- [YOUR INSTRUCTIONS]: Without the images, set down each entry exactly.

[Start of Attachment]

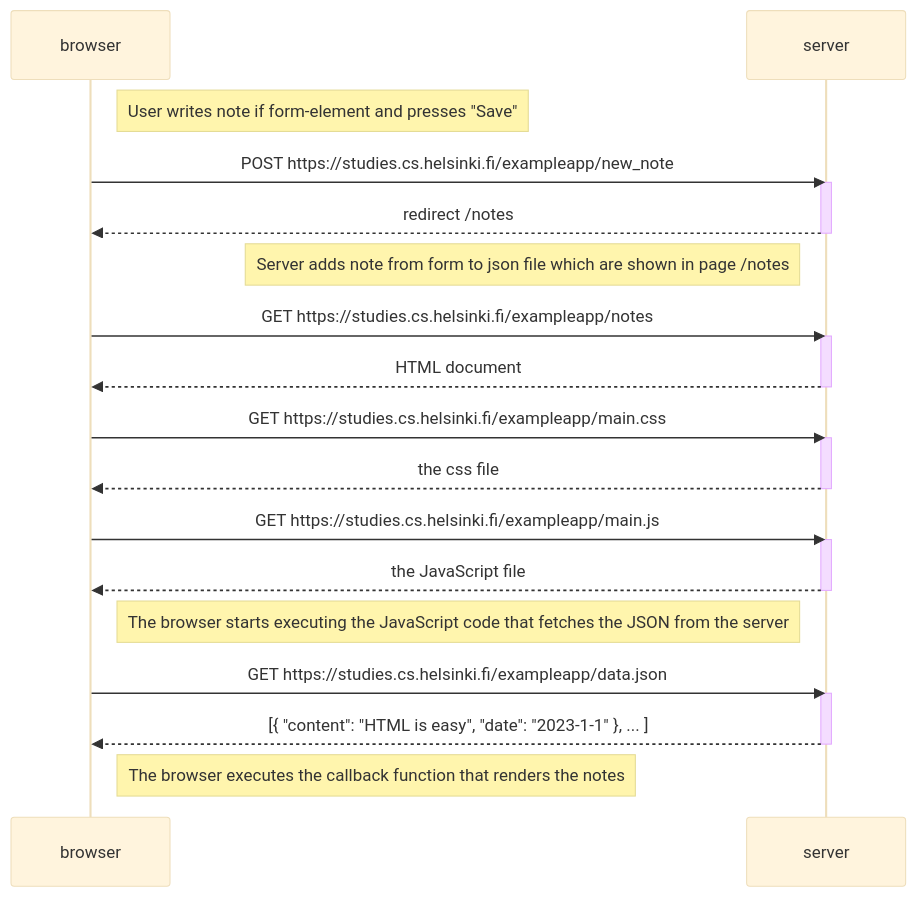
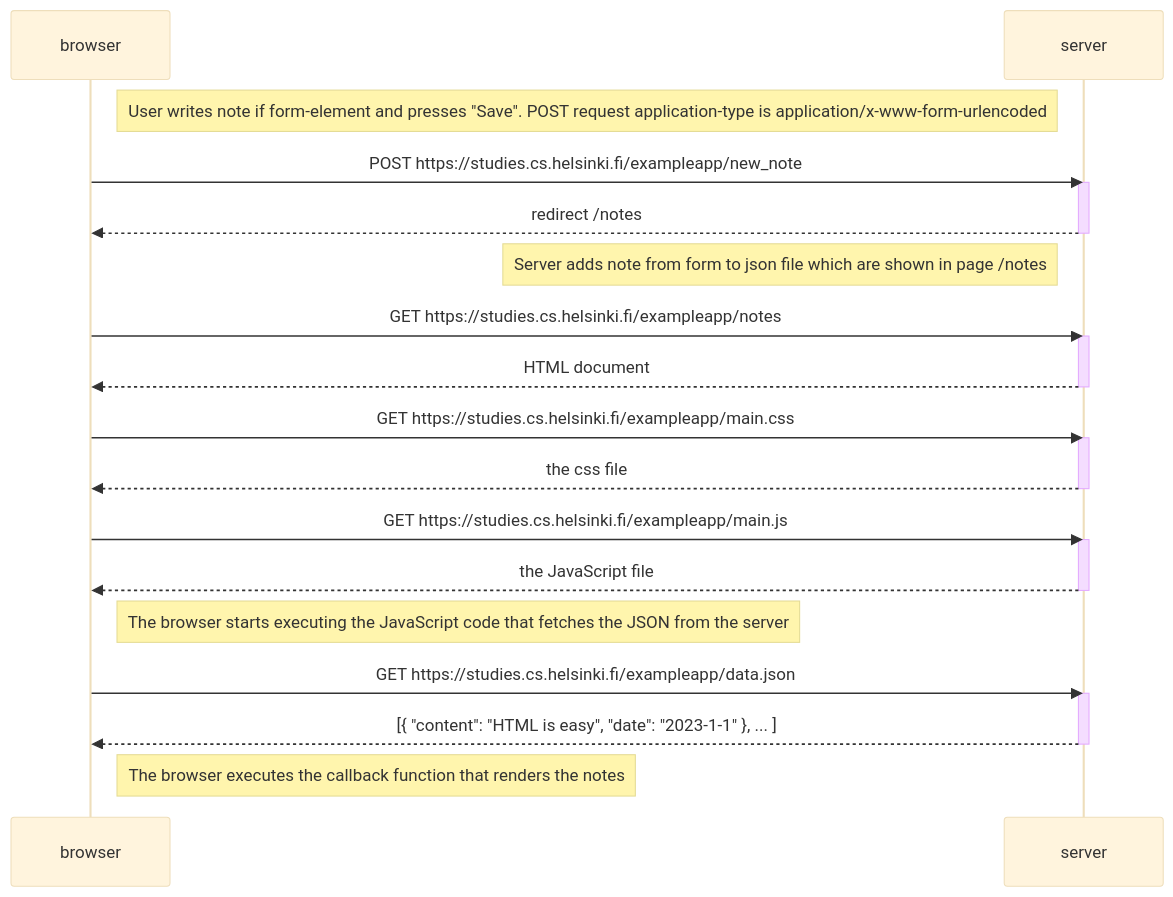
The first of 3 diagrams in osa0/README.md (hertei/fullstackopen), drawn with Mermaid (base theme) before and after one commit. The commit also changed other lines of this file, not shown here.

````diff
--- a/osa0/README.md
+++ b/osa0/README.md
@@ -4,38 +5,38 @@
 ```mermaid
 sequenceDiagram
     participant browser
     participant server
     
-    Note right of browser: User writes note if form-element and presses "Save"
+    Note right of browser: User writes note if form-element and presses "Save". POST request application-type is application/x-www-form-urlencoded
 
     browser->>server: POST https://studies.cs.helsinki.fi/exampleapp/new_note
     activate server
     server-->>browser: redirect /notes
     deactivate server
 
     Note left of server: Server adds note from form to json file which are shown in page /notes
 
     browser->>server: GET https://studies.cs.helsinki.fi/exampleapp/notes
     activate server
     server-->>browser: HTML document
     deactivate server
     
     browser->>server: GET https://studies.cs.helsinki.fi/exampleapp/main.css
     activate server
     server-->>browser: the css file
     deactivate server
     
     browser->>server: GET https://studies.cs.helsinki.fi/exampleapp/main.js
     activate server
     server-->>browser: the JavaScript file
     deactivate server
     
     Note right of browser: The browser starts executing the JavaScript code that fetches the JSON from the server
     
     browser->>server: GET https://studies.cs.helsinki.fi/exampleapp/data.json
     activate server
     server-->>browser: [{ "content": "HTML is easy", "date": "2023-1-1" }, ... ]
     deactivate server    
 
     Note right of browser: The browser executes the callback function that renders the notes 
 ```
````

[End of Attachment]

- [OUTPUT OF THE TASK]:
The first of 3 diagrams in osa0/README.md (hertei/fullstackopen), drawn with Mermaid (base theme) before and after one commit. The commit also changed other lines of this file, not shown here.

````diff
--- a/osa0/README.md
+++ b/osa0/README.md
@@ -4,38 +5,38 @@
 ```mermaid
 sequenceDiagram
     participant browser
     participant server
     
-    Note right of browser: User writes note if form-element and presses "Save"
+    Note right of browser: User writes note if form-element and presses "Save". POST request application-type is application/x-www-form-urlencoded
 
     browser->>server: POST https://studies.cs.helsinki.fi/exampleapp/new_note
     activate server
     server-->>browser: redirect /notes
     deactivate server
 
     Note left of server: Server adds note from form to json file which are shown in page /notes
 
     browser->>server: GET https://studies.cs.helsinki.fi/exampleapp/notes
     activate server
     server-->>browser: HTML document
     deactivate server
     
     browser->>server: GET https://studies.cs.helsinki.fi/exampleapp/main.css
     activate server
     server-->>browser: the css file
     deactivate server
     
     browser->>server: GET https://studies.cs.helsinki.fi/exampleapp/main.js
     activate server
     server-->>browser: the JavaScript file
     deactivate server
     
     Note right of browser: The browser starts executing the JavaScript code that fetches the JSON from the server
     
     browser->>server: GET https://studies.cs.helsinki.fi/exampleapp/data.json
     activate server
     server-->>browser: [{ "content": "HTML is easy", "date": "2023-1-1" }, ... ]
     deactivate server    
 
     Note right of browser: The browser executes the callback function that renders the notes 
 ```
````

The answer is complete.